- _Problem_
Could you give the data below again exactly, apart from the pictures?

• • • •

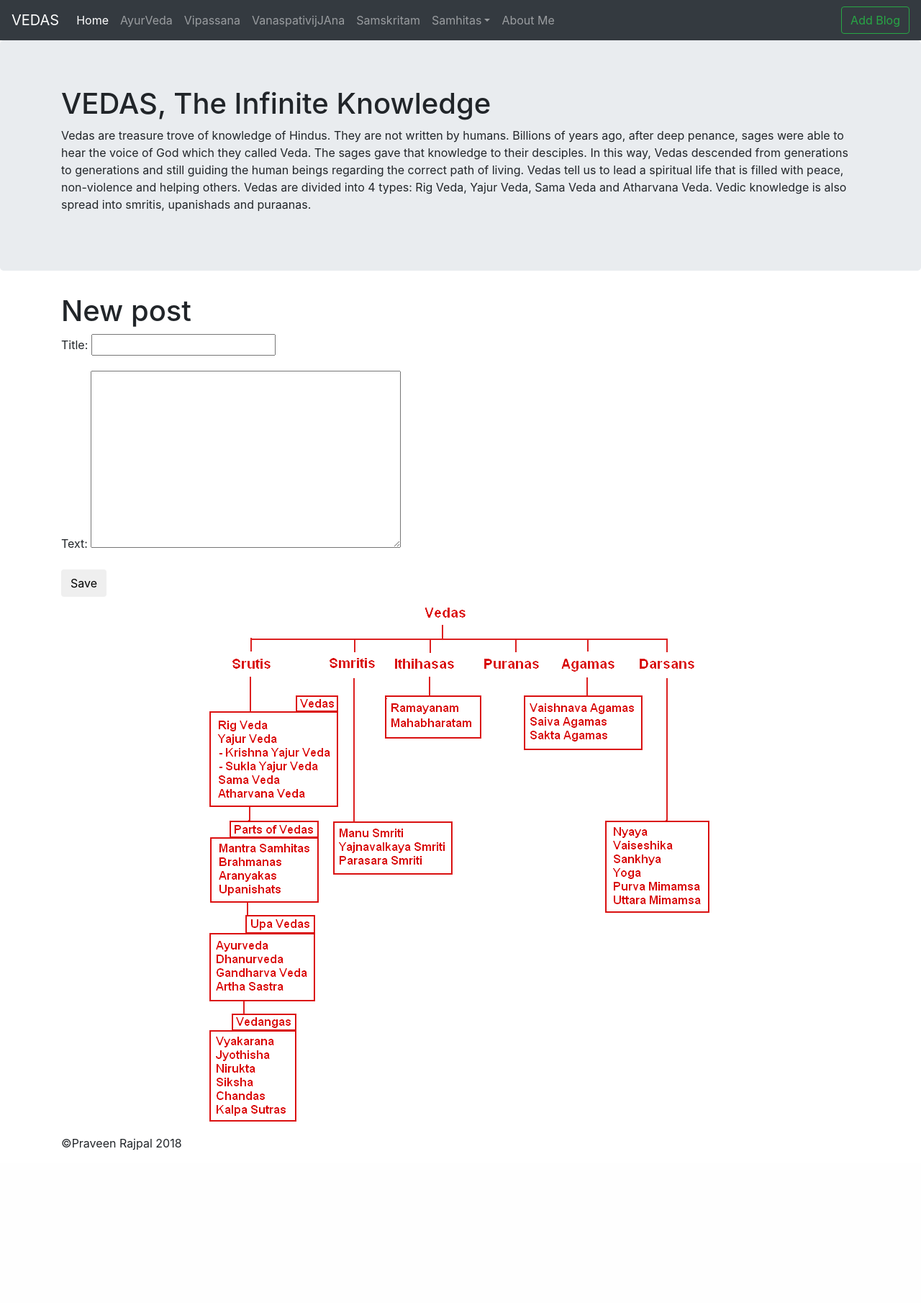
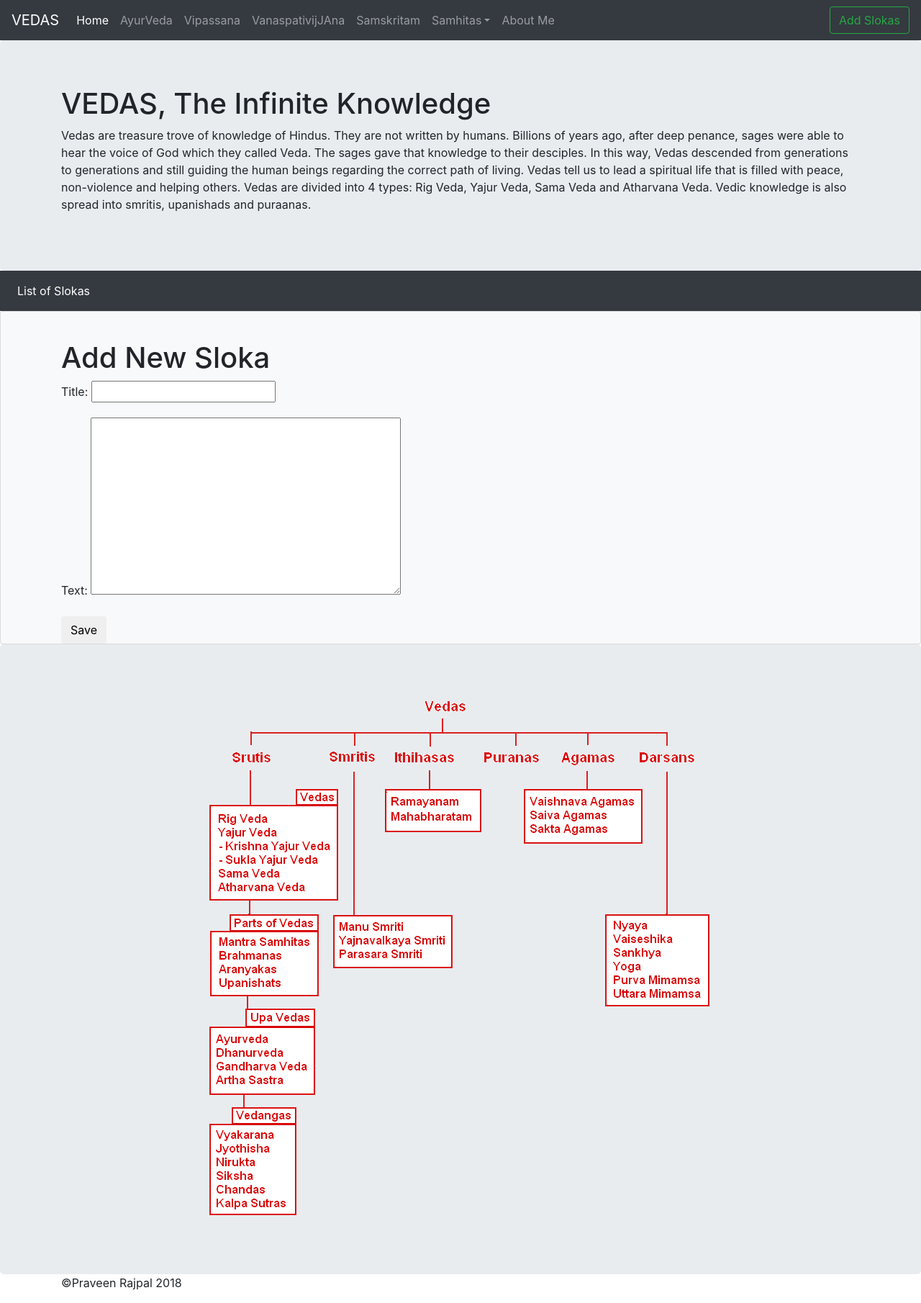
Before and after one commit to praveenrajpal/my-first-blog, a Django app: page /post/new in a window 1280 px wide. Shown: the whole page at 72% size. Before the commit the page ends 1598 px from the top, so only its background shows below. Run offline with Django 3.2, Linux system fonts and the light colour scheme; some libraries are stand-ins or nearby versions.

Commit message:
My Django Site formatting List of Slokas

```diff
--- a/blog/templates/blog/base.html
+++ b/blog/templates/blog/base.html
@@ -12,8 +12,8 @@
     <!-- Bootstrap core CSS -->
     <link rel="stylesheet" href="https://stackpath.bootstrapcdn.com/bootstrap/4.1.2/css/bootstrap.min.css"
           integrity="sha384-Smlep5jCw/wG7hdkwQ/Z5nLIefveQRIY9nfy6xoR1uRYBtpZgI6339F5dgvm/e9B" crossorigin="anonymous">
-
     <link rel="stylesheet" href="{% static 'css/jumbotron.css' %}">
+    <link rel="shortcut icon" href="{% static '/images/logo.png' %} "/>
 </head>
 
 <body>
@@ -57,7 +57,7 @@
             </li>
         </ul>
         <form class="form-inline my-2 my-lg-0">
-            <a class="btn btn-outline-success my-2 my-sm-0" href="{% url 'post_new' %}">Add Blog</a>
+            <a class="btn btn-outline-success my-2 my-sm-0" href="{% url 'post_new' %}">Add Slokas</a>
             <a href="{% url 'post_new' %}" class="top-menu"><span class="glyphicon glyphicon-plus"></span></a>
 
         </form>
@@ -66,7 +66,7 @@
 
 <main role="main">
 
-    <div class="jumbotron">
+    <div class="jumbotron" style="margin-bottom: 0rem;">
         <div class="container">
             <h1 class="display-6">VEDAS, The Infinite Knowledge</h1>
             <p>Vedas are treasure trove of knowledge of Hindus. They are not written by humans. Billions of years ago,
@@ -79,14 +79,29 @@
             </p>
         </div>
     </div>
-
-    {% block content %}
-    {% endblock %}
-
+    <nav class="navbar navbar-expand-md navbar-dark bg-dark">
+        <div class="collapse navbar-collapse" id="navnew">
+            <ul class="navbar-nav mr-auto">
+                <li class="nav-item disabled active ">
+                    <a class="nav-link">List of Slokas <span class="sr-only">(current)</span></a>
+                </li>
+        </div>
+    </nav>
+    <div class="card bg-light">
+        <div>
+            <div class="card-body">
+            </div>
+            {% block content %}
+            {% endblock %}
+        </div>
+    </div>
 
 </main>
-
-<img src="{% static '/images/hindu-vedas.gif' %} " class="rounded mx-auto d-block" alt="...">
+<div class="jumbotron" style="margin-bottom: 0rem;">
+    <div class="container">
+        <img src="{% static '/images/hindu-vedas.gif' %} " class="rounded mx-auto d-block" alt="...">
+    </div>
+</div>
 <footer class="container">
     <p>&copy;Praveen Rajpal 2018</p>
 </footer>
--- a/blog/templates/blog/post_edit.html
+++ b/blog/templates/blog/post_edit.html
@@ -2,7 +2,7 @@
 
 {% block content %}
 <div class="container">
-    <h1>New post</h1>
+    <h1>Add New Sloka</h1>
     <form method="POST" class="post-form">{% csrf_token %}
         {{ form.as_p }}
         <button type="submit" class="save btn btn-default">Save</button>
```
Also changed, not shown: blog/static/images/intro-bg.jpg (added), blog/static/images/logo.png (added).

• • • •

- _Solution for this task_
Before and after one commit to praveenrajpal/my-first-blog, a Django app: page /post/new in a window 1280 px wide. Shown: the whole page at 72% size. Before the commit the page ends 1598 px from the top, so only its background shows below. Run offline with Django 3.2, Linux system fonts and the light colour scheme; some libraries are stand-ins or nearby versions.

Commit message:
My Django Site formatting List of Slokas

```diff
--- a/blog/templates/blog/base.html
+++ b/blog/templates/blog/base.html
@@ -12,8 +12,8 @@
     <!-- Bootstrap core CSS -->
     <link rel="stylesheet" href="https://stackpath.bootstrapcdn.com/bootstrap/4.1.2/css/bootstrap.min.css"
           integrity="sha384-Smlep5jCw/wG7hdkwQ/Z5nLIefveQRIY9nfy6xoR1uRYBtpZgI6339F5dgvm/e9B" crossorigin="anonymous">
-
     <link rel="stylesheet" href="{% static 'css/jumbotron.css' %}">
+    <link rel="shortcut icon" href="{% static '/images/logo.png' %} "/>
 </head>
 
 <body>
@@ -57,7 +57,7 @@
             </li>
         </ul>
         <form class="form-inline my-2 my-lg-0">
-            <a class="btn btn-outline-success my-2 my-sm-0" href="{% url 'post_new' %}">Add Blog</a>
+            <a class="btn btn-outline-success my-2 my-sm-0" href="{% url 'post_new' %}">Add Slokas</a>
             <a href="{% url 'post_new' %}" class="top-menu"><span class="glyphicon glyphicon-plus"></span></a>
 
         </form>
@@ -66,7 +66,7 @@
 
 <main role="main">
 
-    <div class="jumbotron">
+    <div class="jumbotron" style="margin-bottom: 0rem;">
         <div class="container">
             <h1 class="display-6">VEDAS, The Infinite Knowledge</h1>
             <p>Vedas are treasure trove of knowledge of Hindus. They are not written by humans. Billions of years ago,
@@ -79,14 +79,29 @@
             </p>
         </div>
     </div>
-
-    {% block content %}
-    {% endblock %}
-
+    <nav class="navbar navbar-expand-md navbar-dark bg-dark">
+        <div class="collapse navbar-collapse" id="navnew">
+            <ul class="navbar-nav mr-auto">
+                <li class="nav-item disabled active ">
+                    <a class="nav-link">List of Slokas <span class="sr-only">(current)</span></a>
+                </li>
+        </div>
+    </nav>
+    <div class="card bg-light">
+        <div>
+            <div class="card-body">
+            </div>
+            {% block content %}
+            {% endblock %}
+        </div>
+    </div>
 
 </main>
-
-<img src="{% static '/images/hindu-vedas.gif' %} " class="rounded mx-auto d-block" alt="...">
+<div class="jumbotron" style="margin-bottom: 0rem;">
+    <div class="container">
+        <img src="{% static '/images/hindu-vedas.gif' %} " class="rounded mx-auto d-block" alt="...">
+    </div>
+</div>
 <footer class="container">
     <p>&copy;Praveen Rajpal 2018</p>
 </footer>
--- a/blog/templates/blog/post_edit.html
+++ b/blog/templates/blog/post_edit.html
@@ -2,7 +2,7 @@
 
 {% block content %}
 <div class="container">
-    <h1>New post</h1>
+    <h1>Add New Sloka</h1>
     <form method="POST" class="post-form">{% csrf_token %}
         {{ form.as_p }}
         <button type="submit" class="save btn btn-default">Save</button>
```
Also changed, not shown: blog/static/images/intro-bg.jpg (added), blog/static/images/logo.png (added).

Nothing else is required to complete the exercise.